→ **Input**
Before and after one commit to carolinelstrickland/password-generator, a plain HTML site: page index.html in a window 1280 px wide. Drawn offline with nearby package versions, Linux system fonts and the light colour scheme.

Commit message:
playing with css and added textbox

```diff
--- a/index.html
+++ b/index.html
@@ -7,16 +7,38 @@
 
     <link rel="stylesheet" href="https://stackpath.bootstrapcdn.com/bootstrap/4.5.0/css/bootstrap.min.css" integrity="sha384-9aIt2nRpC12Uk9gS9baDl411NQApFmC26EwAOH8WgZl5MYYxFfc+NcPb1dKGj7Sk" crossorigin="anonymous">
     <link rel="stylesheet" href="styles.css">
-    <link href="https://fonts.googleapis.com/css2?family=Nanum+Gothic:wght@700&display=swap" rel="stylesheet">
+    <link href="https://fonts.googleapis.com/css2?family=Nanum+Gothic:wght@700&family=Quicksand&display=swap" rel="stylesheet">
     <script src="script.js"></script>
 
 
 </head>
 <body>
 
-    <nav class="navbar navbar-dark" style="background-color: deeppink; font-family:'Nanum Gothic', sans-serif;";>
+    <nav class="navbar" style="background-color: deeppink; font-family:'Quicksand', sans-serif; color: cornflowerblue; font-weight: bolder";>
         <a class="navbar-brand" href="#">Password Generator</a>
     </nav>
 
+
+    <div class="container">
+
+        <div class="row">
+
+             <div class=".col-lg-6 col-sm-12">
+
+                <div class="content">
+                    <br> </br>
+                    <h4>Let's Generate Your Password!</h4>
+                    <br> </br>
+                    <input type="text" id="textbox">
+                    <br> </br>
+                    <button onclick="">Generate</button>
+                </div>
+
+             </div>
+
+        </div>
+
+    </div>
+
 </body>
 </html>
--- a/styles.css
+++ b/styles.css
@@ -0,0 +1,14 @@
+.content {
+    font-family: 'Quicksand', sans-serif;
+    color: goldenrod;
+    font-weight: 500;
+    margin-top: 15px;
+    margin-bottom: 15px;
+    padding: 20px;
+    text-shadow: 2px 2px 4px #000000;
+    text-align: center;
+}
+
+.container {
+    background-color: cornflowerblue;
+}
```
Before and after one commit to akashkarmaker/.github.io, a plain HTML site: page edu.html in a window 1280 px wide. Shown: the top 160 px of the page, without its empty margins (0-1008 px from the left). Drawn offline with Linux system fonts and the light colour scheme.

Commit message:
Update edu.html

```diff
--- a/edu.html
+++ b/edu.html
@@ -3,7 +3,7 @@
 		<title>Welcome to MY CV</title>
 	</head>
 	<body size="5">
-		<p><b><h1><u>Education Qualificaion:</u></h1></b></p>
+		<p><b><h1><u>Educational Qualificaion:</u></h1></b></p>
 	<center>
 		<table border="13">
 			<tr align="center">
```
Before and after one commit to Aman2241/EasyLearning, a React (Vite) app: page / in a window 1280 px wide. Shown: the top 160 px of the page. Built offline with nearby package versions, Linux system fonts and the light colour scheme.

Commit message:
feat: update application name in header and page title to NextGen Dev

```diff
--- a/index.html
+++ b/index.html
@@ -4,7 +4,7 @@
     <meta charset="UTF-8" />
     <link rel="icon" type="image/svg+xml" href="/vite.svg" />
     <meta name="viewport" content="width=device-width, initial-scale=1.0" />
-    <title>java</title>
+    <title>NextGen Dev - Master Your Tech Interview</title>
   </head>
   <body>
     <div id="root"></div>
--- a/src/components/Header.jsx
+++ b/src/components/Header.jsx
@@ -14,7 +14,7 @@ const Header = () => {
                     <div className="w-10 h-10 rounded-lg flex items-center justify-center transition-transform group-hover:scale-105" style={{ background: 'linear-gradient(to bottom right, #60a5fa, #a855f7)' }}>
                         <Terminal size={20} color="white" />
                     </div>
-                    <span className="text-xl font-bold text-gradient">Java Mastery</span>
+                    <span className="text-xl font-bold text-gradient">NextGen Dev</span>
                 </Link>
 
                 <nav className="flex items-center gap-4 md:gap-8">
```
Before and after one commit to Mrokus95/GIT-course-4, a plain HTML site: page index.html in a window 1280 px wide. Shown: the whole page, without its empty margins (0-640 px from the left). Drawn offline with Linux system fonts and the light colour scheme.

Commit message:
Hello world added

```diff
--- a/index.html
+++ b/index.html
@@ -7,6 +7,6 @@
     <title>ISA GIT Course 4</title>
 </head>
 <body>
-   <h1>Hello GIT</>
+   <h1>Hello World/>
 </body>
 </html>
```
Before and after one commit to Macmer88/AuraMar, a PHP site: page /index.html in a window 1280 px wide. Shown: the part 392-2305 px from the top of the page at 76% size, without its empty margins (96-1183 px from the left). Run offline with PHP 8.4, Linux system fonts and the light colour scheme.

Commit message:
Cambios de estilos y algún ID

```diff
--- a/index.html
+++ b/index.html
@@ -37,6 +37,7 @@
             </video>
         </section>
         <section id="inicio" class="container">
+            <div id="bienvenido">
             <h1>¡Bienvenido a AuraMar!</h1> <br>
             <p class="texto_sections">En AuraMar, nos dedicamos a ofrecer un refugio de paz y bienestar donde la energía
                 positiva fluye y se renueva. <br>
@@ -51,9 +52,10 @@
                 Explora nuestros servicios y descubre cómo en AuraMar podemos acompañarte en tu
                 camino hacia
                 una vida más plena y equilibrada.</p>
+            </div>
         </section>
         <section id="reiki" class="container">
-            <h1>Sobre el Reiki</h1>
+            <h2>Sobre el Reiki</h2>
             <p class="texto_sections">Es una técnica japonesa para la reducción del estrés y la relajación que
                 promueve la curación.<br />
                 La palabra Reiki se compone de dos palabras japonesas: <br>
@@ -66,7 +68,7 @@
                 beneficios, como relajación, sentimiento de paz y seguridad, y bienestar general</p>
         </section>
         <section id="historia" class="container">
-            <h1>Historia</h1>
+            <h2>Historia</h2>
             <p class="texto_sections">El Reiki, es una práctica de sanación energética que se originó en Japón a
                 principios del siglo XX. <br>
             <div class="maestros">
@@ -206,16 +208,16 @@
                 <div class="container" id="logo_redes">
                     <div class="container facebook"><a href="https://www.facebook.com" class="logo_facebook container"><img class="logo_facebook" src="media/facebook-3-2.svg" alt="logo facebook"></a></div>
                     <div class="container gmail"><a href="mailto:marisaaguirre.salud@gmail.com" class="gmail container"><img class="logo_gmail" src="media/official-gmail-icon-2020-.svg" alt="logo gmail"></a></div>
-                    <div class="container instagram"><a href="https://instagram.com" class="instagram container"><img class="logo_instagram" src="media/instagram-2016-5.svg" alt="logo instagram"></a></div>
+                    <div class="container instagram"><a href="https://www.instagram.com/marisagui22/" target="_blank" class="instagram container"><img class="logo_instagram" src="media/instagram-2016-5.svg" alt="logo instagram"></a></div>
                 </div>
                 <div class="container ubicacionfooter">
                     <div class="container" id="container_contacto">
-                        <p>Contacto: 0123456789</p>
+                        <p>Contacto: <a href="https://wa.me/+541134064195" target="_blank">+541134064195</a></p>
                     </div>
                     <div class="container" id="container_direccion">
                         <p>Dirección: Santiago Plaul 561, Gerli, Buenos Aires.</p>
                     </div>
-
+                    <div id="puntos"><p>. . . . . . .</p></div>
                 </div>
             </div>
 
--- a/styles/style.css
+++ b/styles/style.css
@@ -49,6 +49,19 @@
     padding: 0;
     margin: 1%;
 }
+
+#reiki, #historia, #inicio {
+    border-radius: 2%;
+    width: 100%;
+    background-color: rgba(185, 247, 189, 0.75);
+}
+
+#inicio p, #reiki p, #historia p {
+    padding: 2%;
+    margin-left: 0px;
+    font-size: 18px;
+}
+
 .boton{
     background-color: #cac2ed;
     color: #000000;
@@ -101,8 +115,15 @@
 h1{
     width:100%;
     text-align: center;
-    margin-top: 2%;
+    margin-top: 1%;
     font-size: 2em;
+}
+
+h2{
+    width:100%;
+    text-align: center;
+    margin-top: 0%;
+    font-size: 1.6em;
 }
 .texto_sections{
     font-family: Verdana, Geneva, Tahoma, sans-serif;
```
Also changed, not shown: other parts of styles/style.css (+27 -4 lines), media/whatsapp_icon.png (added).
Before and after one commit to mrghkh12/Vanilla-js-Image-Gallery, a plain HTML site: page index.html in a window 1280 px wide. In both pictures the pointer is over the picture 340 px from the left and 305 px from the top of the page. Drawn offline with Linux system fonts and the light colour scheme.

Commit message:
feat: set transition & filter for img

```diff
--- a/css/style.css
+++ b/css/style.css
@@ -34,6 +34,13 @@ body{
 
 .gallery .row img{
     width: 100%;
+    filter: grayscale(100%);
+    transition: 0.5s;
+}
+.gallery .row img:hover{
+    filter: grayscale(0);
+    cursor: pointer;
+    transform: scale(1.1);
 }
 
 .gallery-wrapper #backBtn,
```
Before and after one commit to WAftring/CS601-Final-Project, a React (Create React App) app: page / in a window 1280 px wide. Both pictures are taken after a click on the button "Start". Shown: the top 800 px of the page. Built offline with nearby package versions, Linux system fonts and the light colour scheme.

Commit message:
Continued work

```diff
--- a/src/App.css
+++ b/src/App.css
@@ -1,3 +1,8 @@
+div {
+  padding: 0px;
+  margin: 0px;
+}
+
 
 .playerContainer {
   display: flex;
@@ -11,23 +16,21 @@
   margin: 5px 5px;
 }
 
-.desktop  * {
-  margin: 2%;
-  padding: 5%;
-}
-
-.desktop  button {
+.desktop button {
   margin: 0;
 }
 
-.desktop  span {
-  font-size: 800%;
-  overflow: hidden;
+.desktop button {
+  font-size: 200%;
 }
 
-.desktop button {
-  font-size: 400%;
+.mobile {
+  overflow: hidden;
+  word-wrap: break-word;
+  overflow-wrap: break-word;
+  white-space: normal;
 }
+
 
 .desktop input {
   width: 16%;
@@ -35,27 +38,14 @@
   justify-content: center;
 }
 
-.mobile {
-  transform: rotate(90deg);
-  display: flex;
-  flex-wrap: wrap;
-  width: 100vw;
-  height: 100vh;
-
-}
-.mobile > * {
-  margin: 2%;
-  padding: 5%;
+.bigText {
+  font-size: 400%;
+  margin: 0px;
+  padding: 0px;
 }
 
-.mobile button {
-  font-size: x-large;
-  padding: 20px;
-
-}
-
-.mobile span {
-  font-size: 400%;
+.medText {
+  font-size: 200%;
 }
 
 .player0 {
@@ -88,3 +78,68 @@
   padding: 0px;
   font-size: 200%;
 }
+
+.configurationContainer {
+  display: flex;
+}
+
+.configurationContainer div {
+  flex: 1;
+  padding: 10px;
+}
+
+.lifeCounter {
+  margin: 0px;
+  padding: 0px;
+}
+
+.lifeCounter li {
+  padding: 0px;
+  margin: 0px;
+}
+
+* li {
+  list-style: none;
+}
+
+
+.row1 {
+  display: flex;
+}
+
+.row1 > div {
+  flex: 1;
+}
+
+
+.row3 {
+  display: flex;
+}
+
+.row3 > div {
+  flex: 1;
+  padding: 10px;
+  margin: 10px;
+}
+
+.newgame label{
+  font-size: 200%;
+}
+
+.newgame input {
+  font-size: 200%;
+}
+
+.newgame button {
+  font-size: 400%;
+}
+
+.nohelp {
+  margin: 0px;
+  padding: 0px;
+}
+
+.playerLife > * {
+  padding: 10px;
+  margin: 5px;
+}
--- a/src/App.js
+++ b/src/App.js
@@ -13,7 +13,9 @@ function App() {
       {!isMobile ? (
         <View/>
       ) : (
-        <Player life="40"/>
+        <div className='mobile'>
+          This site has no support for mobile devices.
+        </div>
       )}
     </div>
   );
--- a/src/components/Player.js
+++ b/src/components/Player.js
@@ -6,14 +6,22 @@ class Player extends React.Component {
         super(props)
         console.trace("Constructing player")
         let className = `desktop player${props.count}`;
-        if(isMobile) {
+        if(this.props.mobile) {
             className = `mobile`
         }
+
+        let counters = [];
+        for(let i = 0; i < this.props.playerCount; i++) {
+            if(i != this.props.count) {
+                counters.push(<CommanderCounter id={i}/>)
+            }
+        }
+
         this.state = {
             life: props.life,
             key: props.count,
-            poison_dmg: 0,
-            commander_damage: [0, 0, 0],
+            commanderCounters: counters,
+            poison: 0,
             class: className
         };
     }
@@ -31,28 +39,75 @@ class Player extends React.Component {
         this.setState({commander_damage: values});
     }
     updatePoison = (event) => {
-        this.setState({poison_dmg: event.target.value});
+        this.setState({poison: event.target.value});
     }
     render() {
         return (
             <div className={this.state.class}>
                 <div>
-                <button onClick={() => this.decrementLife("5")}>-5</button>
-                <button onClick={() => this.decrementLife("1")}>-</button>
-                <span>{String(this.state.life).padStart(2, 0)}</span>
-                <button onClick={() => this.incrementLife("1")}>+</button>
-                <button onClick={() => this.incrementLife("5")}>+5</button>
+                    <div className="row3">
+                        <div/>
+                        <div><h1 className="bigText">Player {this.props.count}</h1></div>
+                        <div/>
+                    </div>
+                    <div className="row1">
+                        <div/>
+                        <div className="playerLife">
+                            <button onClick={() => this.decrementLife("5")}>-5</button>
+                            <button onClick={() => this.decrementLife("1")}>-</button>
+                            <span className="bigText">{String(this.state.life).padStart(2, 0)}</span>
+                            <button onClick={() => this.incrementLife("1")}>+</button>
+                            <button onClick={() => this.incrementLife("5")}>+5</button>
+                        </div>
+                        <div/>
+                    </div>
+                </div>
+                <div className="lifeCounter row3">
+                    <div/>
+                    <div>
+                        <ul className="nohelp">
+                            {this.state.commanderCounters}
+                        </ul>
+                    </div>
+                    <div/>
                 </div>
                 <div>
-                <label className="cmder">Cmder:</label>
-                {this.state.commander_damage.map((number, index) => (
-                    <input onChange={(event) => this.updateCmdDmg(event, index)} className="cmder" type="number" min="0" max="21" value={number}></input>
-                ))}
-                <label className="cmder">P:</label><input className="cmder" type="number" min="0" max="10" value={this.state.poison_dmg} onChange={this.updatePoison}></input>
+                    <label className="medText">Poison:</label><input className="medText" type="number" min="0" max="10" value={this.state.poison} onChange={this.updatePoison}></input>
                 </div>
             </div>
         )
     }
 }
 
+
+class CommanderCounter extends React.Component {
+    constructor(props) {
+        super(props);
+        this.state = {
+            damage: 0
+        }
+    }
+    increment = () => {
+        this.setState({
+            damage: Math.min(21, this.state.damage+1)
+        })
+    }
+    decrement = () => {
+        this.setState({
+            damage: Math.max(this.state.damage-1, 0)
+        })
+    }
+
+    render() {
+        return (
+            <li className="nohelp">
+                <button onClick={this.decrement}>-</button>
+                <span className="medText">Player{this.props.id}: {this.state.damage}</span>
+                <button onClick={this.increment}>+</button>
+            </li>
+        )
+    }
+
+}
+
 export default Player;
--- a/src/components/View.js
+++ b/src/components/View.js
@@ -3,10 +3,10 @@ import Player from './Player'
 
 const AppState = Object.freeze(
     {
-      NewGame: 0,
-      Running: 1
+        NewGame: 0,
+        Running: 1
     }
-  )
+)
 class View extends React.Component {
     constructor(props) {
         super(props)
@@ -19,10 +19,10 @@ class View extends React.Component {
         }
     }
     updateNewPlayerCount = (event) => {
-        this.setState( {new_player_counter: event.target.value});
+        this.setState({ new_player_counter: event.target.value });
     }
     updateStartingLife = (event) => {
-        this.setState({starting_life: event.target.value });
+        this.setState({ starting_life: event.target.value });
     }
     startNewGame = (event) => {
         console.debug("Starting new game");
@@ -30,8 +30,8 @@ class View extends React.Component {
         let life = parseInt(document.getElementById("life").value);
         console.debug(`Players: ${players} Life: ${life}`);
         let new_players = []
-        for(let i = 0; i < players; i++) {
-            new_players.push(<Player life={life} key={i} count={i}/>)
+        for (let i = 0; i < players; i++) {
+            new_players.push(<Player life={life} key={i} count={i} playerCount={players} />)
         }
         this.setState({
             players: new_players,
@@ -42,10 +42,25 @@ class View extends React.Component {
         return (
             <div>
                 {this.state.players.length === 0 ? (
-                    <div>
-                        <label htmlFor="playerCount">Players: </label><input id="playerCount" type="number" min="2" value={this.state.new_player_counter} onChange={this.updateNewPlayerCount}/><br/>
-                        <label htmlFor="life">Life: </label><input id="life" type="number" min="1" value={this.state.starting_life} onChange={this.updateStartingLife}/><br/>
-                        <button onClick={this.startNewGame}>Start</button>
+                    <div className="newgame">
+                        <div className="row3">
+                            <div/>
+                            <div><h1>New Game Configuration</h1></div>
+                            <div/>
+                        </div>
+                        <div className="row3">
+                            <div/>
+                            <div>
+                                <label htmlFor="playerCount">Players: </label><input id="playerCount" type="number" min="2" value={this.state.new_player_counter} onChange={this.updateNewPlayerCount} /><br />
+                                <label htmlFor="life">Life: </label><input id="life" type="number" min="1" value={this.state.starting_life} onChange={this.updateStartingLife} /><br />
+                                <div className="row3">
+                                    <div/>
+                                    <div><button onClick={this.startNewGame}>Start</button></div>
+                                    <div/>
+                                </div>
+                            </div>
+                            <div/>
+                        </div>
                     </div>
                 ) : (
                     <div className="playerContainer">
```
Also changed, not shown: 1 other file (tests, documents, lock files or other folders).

→ **Work to be completed**
Reply with the number of lines in the material above that contain "items", and nothing more.

→ **Solution below**
2